Adapted from Peanut butter and Julie:
- 4 cups all-purpose flour
- 2 1/2 teaspoons baking powder
- 1 teaspoon salt
- 1 tablespoon ground ginger
- 2 teaspoons ground cinnamon
- 1/4 teaspoon nutmeg
- 1/2 teaspoon allspice
- 2 tablespoons shortening
- 1/2 cup dark brown sugar, packed
- 1/4 cup granulated sugar
- 2 large eggs
- 3 tablespoons unsulphured molasses
- 2/3 cup sour cream
- 2/3 cup pumpkin puree
- canola oil for frying
In a large bowl, stir together the flour, baking powder, salt, ginger, cinnamon, nutmeg, and allspice.
In another bowl, beat shortening with both sugars until well combined. Add the eggs one at time, beating well. Add the molasses and beat for one more minute. Scrape down the bowl as necessary.
In a medium bowl, stir together the sour cream and pumpkin until well combined.

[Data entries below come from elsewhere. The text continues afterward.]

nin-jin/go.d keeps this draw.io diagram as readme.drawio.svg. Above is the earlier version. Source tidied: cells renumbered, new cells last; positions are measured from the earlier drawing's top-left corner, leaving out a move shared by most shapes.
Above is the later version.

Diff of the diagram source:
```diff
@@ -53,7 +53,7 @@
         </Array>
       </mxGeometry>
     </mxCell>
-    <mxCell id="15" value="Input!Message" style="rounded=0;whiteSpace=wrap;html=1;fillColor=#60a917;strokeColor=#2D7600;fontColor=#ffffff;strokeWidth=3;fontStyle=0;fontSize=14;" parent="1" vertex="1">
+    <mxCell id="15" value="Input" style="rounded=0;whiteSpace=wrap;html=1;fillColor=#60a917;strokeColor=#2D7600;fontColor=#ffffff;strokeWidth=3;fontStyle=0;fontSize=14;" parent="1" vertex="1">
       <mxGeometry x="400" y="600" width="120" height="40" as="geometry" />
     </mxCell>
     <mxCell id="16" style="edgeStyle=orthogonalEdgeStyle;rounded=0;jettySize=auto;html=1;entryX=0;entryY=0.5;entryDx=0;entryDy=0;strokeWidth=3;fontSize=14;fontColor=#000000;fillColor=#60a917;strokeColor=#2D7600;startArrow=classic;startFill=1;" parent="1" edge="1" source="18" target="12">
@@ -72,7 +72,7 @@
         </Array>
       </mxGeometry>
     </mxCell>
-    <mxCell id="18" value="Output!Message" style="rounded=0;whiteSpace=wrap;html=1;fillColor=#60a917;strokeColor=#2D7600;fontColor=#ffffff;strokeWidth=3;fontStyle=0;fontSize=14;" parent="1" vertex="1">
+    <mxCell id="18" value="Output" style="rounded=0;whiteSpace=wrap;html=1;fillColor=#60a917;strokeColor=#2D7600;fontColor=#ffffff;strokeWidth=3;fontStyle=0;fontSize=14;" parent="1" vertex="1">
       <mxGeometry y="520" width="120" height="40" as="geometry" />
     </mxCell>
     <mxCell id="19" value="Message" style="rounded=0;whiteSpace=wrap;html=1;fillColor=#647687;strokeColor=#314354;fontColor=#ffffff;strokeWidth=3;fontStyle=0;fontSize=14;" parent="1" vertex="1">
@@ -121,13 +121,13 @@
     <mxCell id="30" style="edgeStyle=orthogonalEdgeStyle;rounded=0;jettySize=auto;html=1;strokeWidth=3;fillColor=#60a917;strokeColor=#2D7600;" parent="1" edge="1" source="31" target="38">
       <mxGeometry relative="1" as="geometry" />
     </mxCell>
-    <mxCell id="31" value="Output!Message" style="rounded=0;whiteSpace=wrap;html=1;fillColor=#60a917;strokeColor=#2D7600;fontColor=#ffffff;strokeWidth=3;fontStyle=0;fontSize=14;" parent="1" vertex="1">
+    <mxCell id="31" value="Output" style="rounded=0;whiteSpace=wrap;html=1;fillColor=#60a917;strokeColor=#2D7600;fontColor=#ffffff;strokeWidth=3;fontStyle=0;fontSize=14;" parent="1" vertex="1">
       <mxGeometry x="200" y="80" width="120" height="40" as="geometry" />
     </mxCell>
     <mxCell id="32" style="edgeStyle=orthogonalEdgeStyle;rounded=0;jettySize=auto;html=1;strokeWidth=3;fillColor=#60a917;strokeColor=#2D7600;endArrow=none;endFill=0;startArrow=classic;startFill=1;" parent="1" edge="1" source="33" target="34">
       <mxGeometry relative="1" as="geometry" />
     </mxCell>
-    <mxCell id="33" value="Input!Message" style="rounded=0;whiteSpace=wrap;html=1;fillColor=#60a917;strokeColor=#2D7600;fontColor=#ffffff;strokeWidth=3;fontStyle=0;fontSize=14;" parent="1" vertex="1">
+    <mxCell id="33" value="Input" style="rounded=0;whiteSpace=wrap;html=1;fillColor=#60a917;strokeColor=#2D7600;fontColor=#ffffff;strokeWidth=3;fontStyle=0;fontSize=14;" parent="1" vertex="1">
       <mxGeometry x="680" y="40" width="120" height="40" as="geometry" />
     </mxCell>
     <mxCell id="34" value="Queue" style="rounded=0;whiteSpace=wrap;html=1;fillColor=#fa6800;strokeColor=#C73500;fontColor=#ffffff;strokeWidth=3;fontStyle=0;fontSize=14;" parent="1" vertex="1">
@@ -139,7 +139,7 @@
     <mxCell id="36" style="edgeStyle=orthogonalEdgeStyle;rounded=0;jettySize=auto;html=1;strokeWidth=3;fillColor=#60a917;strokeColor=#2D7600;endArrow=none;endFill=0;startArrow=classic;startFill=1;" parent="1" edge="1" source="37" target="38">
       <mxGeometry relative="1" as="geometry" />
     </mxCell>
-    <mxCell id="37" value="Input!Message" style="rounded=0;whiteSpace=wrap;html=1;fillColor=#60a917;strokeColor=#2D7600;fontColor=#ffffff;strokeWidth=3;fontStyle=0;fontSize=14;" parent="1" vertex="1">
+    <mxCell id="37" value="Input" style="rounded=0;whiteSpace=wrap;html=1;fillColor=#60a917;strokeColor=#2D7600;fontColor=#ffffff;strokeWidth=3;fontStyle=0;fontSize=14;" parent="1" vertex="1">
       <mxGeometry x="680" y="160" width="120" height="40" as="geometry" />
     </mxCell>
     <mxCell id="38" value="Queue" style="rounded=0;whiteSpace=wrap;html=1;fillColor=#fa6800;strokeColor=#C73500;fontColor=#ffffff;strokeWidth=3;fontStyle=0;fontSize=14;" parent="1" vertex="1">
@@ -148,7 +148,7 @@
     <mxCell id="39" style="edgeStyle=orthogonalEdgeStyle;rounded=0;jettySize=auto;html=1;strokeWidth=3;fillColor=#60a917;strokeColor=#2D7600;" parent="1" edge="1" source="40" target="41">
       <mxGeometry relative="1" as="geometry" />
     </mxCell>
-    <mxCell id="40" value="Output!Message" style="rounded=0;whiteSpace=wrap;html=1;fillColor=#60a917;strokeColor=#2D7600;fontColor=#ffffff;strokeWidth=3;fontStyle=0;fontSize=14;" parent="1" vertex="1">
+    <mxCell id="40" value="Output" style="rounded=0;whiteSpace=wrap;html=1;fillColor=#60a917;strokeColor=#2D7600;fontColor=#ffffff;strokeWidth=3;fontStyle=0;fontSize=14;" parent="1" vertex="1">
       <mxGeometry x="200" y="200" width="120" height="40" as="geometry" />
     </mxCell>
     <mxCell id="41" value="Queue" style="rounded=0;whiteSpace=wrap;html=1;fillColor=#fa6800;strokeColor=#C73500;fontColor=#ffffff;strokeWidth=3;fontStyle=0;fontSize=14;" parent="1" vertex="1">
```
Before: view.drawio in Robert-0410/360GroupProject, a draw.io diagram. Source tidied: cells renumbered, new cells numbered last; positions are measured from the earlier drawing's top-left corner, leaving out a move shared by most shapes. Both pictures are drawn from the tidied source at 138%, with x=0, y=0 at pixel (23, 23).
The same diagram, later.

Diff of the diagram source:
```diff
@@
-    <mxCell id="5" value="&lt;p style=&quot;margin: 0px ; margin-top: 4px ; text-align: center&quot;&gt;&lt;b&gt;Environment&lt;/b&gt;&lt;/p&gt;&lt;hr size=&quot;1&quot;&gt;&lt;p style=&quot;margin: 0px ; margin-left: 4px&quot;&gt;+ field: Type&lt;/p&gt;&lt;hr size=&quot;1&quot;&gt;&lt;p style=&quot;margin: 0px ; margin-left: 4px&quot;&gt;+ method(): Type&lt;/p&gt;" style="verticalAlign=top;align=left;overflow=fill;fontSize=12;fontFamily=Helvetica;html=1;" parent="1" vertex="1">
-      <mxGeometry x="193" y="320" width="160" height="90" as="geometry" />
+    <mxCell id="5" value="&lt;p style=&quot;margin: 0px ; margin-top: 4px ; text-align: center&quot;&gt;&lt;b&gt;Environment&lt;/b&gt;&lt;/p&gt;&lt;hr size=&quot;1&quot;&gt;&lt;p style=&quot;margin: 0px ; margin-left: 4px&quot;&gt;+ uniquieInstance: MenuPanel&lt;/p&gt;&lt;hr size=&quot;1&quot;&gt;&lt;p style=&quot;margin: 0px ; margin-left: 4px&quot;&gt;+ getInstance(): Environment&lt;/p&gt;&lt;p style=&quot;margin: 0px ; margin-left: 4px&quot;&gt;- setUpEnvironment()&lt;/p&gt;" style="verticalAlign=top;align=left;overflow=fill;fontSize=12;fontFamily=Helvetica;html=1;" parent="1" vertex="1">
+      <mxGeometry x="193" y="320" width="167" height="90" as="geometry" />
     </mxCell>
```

Alternate adding the dry ingredients and the sour cream/pumpkin mixture to the shortening/mixture, mixing after each addition until well combined. The dough will now be very sticky and resemble a biscuit dough.
Transfer dough to clean bowl, cover and chill for at least one hour. When ready to make doughnuts, heat enough canola oil in a large pot to reach 1 1/2 to 2 inches in depth over medium heat.
Transfer the chilled dough to a generously floured surface and roll out to a 1/2 inch thickness.
Cut out doughnuts and doughnut holes. Reroll any left over dough and cut out more doughnuts and holes.
Once the oil has reached the temperature of about 325F, very carefully add the doughnuts and holes, a few at a time to the hot oil. Fry the doughnuts for about 15 seconds, then flip them. Fry them for about one minute then flip them to the other side and fry for an additional minute, until dark golden brown.
Transfer the doughnuts to a wire rack covered in paper towels to drain off excess grease. Continue the process of frying the rest of the doughnuts and holes.
To top the doughnuts, I made a ginger and lemon zest glaze. Peanut butter and Julie recommends a spiced sugar-coating and a maple glaze, if you would like more ideas. To make the ginger and lemon zest glaze, combine 3/4 cup powdered sugar, grated ginger and some lemon zest with a few tablespoons of milk(adjust to make a glaze that is the thickness that you like). To be honest, I didn’t measure the ginger or lemon zest but would say I had about 1/4 teaspoon of each. I dipped the doughnuts in the glaze and put them back on the wire rack.
The only thing I would change about this recipe in the future is to add some freshly grated ginger to the actual batter.